_Material to process:_
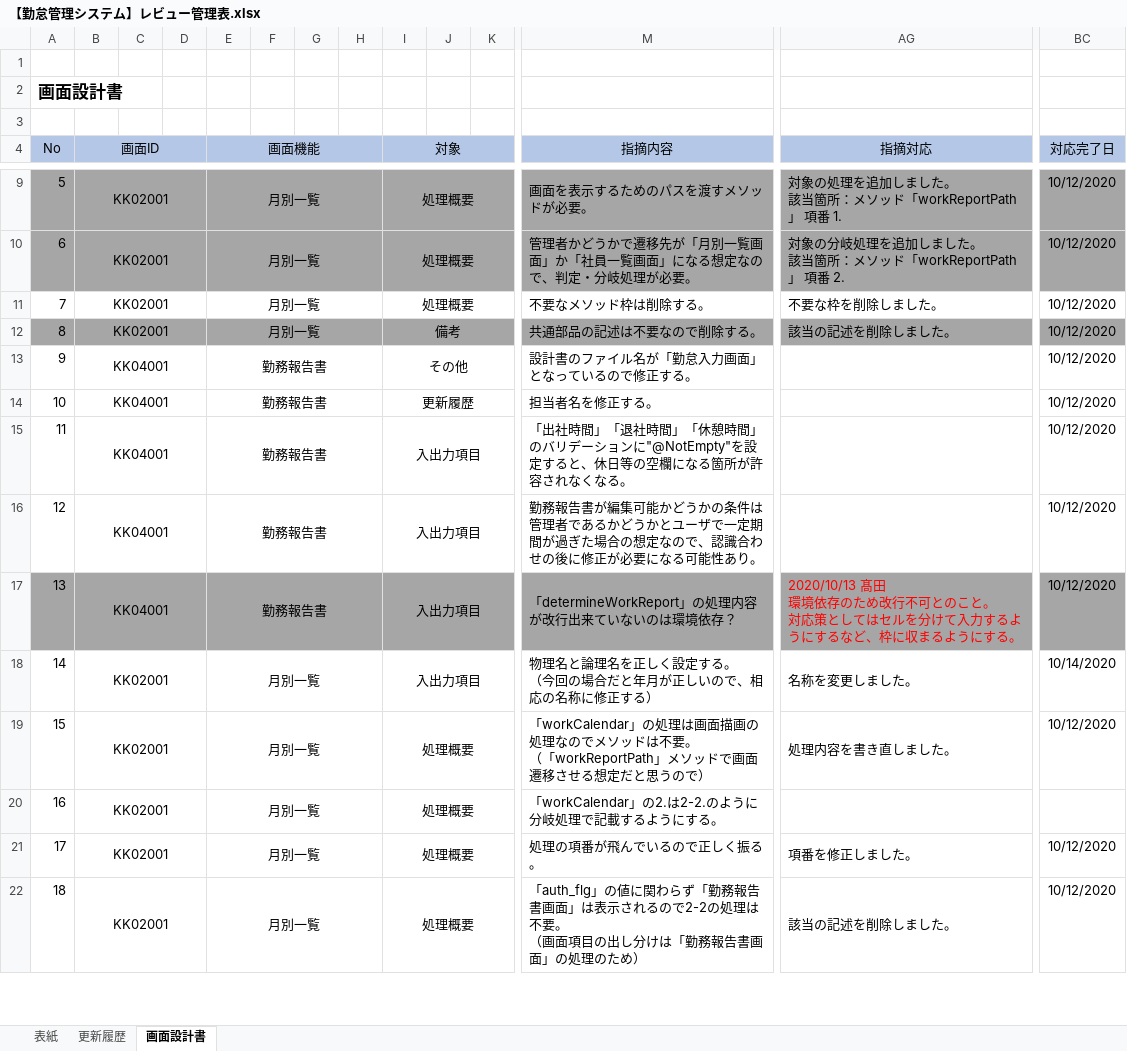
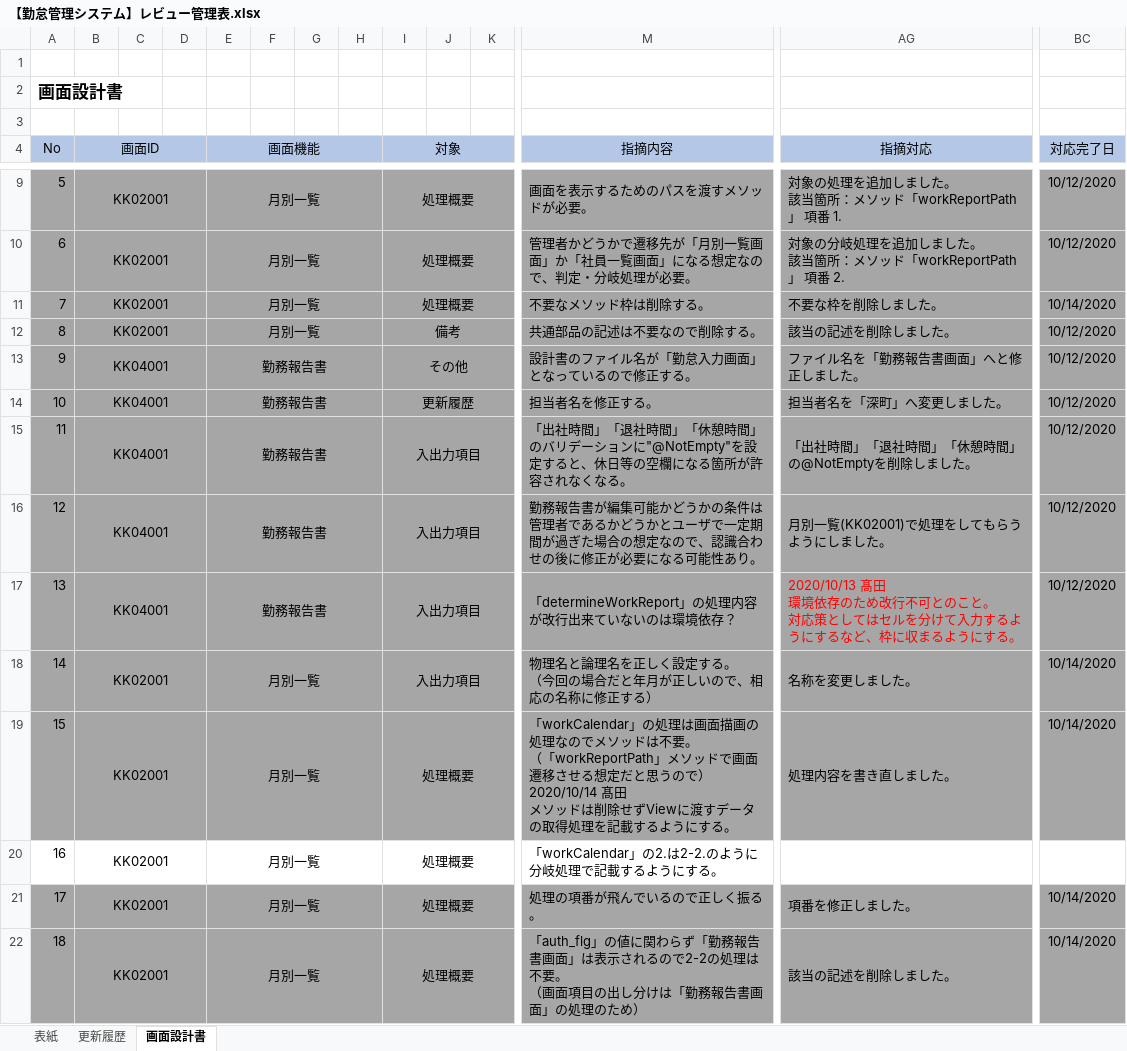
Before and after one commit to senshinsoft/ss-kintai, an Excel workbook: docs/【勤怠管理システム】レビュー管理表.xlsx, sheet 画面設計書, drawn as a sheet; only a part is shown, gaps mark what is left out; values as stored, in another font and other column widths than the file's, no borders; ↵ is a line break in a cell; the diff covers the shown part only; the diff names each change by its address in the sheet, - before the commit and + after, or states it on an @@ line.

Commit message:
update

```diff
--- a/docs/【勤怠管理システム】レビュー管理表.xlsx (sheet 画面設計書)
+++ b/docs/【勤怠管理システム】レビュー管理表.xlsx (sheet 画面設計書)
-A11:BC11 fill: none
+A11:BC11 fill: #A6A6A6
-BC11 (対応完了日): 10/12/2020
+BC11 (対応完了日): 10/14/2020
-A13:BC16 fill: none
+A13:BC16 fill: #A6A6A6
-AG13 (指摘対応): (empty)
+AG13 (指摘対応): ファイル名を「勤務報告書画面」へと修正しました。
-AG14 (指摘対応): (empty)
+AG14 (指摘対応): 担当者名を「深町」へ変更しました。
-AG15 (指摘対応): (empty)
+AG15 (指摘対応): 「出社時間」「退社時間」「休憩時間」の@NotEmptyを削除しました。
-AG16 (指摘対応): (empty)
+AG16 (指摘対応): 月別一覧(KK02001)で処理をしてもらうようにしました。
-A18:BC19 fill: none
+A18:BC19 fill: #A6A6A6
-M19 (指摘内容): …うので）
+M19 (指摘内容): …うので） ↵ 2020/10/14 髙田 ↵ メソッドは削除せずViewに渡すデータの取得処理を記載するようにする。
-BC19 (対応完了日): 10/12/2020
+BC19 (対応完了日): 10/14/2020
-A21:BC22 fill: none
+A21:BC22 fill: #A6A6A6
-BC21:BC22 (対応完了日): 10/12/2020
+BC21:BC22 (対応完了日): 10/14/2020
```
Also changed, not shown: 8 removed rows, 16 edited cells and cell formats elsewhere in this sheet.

_What to work on:_ Without including any pictures, please restate all the records exactly.

_Result below:_
Before and after one commit to senshinsoft/ss-kintai, an Excel workbook: docs/【勤怠管理システム】レビュー管理表.xlsx, sheet 画面設計書, drawn as a sheet; only a part is shown, gaps mark what is left out; values as stored, in another font and other column widths than the file's, no borders; ↵ is a line break in a cell; the diff covers the shown part only; the diff names each change by its address in the sheet, - before the commit and + after, or states it on an @@ line.

Commit message:
update

```diff
--- a/docs/【勤怠管理システム】レビュー管理表.xlsx (sheet 画面設計書)
+++ b/docs/【勤怠管理システム】レビュー管理表.xlsx (sheet 画面設計書)
-A11:BC11 fill: none
+A11:BC11 fill: #A6A6A6
-BC11 (対応完了日): 10/12/2020
+BC11 (対応完了日): 10/14/2020
-A13:BC16 fill: none
+A13:BC16 fill: #A6A6A6
-AG13 (指摘対応): (empty)
+AG13 (指摘対応): ファイル名を「勤務報告書画面」へと修正しました。
-AG14 (指摘対応): (empty)
+AG14 (指摘対応): 担当者名を「深町」へ変更しました。
-AG15 (指摘対応): (empty)
+AG15 (指摘対応): 「出社時間」「退社時間」「休憩時間」の@NotEmptyを削除しました。
-AG16 (指摘対応): (empty)
+AG16 (指摘対応): 月別一覧(KK02001)で処理をしてもらうようにしました。
-A18:BC19 fill: none
+A18:BC19 fill: #A6A6A6
-M19 (指摘内容): …うので）
+M19 (指摘内容): …うので） ↵ 2020/10/14 髙田 ↵ メソッドは削除せずViewに渡すデータの取得処理を記載するようにする。
-BC19 (対応完了日): 10/12/2020
+BC19 (対応完了日): 10/14/2020
-A21:BC22 fill: none
+A21:BC22 fill: #A6A6A6
-BC21:BC22 (対応完了日): 10/12/2020
+BC21:BC22 (対応完了日): 10/14/2020
```
Also changed, not shown: 8 removed rows, 16 edited cells and cell formats elsewhere in this sheet.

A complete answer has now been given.